Most of the biological detection projects tend to be "point detection," that is, machines that suck in air samples to check for the presence of certain agents. Those systems are limited, however, by their range, how often they are checked, and by the organisms and chemicals they are programmed to recognize.
Nationwide, federal, state and local organizations already have more than 100 information systems designed for health surveillance, the National Association of County and City Health Officials says. The Pentagon's software, based on the existing Army program known as "ESSENCE," requires no additional inputs from overtaxed healthcare professionals. It merely mines data off records already kept by hospitals and pharmacies.
That information is scrubbed for privacy concerns by the healthcare provider; patients' names and personal data will not be available to the government.
"No data will ever come to us that haven't already passed through filters," Yoho said.
Acting on the data will also be the responsibility of health officials, Yoho said: if a biological event is detected, the most likely scenario for response is that hospitals will be notified and they will contact patients and other potential victims.
Biological attacks -- as Palm Beach County and the Washington area know only too well from their experience last fall with anthrax -- are often slow to be noticed. Many diseases present early symptoms similar to common viruses until it is too late to treat them and they have already spread.
Anthrax is not communicable, but a host of other agents believed to be in the arsenals of several countries are, including plague, (Yersinia pestis ), smallpox (variola major) and Ebola and Marburg hemorrhagic fever. CDC also identifies botulism (Clostridium botulinum toxin), tularemia (Francisella tularensis), and Lassa fever, Junin fever, and related arenaviruses as posing potential biological threats.
Many infectious diseases incubate for a week or more, during which time the patient feels healthy but is capable of infecting others. That is why a medical surveillance system is critical -- to pool the individual cases into a central sample and determine quickly whether a terrorist has released a biological agent.
"Only a short window of opportunity will exist between the time the first cases are identified and a second wave of the population becomes ill," CDC warned in an April 2000 report. "During that brief period, public health officials will need to determine that an attack has occurred, identify the organism, and prevent more casualties through prevention strategies (e.g., mass vaccination or prophylactic treatment).
"As person-to-person contact continues, successive waves of transmission could carry infection to other worldwide localities."

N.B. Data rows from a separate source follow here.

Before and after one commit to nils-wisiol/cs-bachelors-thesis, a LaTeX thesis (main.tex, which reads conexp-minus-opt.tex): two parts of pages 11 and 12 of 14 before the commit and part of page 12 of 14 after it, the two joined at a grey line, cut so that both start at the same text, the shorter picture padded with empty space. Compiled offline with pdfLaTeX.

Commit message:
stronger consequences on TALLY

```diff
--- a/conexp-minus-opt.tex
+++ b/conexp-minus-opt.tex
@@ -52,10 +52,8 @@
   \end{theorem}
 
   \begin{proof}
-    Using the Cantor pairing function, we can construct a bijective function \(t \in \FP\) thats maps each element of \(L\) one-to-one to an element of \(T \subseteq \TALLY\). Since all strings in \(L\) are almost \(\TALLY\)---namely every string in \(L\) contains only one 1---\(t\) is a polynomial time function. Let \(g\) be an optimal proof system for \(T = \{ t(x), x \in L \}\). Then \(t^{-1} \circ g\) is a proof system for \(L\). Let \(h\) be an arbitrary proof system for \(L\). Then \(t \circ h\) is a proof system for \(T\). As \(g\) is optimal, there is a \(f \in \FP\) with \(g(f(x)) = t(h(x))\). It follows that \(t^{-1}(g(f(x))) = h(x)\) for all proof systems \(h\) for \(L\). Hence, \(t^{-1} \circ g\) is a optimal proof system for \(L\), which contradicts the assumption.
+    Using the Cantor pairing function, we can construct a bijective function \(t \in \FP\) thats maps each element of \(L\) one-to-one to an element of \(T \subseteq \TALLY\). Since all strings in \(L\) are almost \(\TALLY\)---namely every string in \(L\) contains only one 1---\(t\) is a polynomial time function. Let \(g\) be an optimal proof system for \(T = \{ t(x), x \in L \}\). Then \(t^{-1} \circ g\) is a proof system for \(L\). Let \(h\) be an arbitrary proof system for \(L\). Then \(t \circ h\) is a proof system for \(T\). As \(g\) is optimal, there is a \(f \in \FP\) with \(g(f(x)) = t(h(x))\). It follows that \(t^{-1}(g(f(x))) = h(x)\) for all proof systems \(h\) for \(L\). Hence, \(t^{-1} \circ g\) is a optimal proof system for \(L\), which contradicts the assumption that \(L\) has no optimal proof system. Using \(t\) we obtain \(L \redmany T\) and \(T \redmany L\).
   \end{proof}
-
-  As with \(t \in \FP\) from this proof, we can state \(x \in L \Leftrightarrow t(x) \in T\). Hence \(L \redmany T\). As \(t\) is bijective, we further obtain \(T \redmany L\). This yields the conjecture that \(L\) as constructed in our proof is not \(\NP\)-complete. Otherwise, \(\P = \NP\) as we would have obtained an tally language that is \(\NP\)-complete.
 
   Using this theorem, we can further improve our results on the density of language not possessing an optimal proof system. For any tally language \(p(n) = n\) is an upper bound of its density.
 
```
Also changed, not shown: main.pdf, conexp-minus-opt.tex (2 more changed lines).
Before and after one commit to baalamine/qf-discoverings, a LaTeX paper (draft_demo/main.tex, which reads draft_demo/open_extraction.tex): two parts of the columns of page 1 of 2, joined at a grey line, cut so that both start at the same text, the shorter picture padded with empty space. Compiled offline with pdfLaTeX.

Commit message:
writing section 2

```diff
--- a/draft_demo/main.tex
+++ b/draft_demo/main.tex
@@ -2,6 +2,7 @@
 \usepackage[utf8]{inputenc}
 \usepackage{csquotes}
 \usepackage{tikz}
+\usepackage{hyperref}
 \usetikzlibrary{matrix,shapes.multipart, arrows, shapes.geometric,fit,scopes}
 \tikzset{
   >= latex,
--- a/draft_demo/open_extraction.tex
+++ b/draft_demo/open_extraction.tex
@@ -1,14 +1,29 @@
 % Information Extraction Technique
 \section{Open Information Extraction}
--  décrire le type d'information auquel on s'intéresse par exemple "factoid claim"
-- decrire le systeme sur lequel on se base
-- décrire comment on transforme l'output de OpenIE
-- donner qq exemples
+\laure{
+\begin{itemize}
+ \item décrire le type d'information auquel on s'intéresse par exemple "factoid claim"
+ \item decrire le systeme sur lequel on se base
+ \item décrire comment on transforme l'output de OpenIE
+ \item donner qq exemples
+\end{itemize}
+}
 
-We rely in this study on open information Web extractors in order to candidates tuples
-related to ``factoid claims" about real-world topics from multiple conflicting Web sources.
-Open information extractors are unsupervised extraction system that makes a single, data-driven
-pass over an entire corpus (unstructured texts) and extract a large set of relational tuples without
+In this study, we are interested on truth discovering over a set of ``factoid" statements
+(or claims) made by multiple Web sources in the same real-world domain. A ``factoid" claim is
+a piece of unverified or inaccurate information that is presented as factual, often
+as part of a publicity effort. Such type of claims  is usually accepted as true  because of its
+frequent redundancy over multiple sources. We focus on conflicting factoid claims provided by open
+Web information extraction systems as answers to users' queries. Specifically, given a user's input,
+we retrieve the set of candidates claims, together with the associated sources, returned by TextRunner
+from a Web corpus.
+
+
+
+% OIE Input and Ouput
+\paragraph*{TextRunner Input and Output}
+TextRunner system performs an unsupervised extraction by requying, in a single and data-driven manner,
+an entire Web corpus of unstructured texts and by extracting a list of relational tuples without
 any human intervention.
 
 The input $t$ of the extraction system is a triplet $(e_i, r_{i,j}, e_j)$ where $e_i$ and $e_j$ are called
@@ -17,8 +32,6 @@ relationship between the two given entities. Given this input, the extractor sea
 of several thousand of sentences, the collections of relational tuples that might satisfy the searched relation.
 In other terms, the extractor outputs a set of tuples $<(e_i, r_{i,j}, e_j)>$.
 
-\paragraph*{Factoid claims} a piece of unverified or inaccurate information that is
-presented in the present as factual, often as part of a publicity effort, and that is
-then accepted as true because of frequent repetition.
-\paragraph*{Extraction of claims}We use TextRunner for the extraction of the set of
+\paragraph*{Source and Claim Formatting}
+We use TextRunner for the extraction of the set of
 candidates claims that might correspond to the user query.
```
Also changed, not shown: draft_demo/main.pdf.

The Pentagon will also spend another $120 million to set up a "virtual" biological terrorism research facility, tying together the multitude of researchers working on various aspects of biological defense.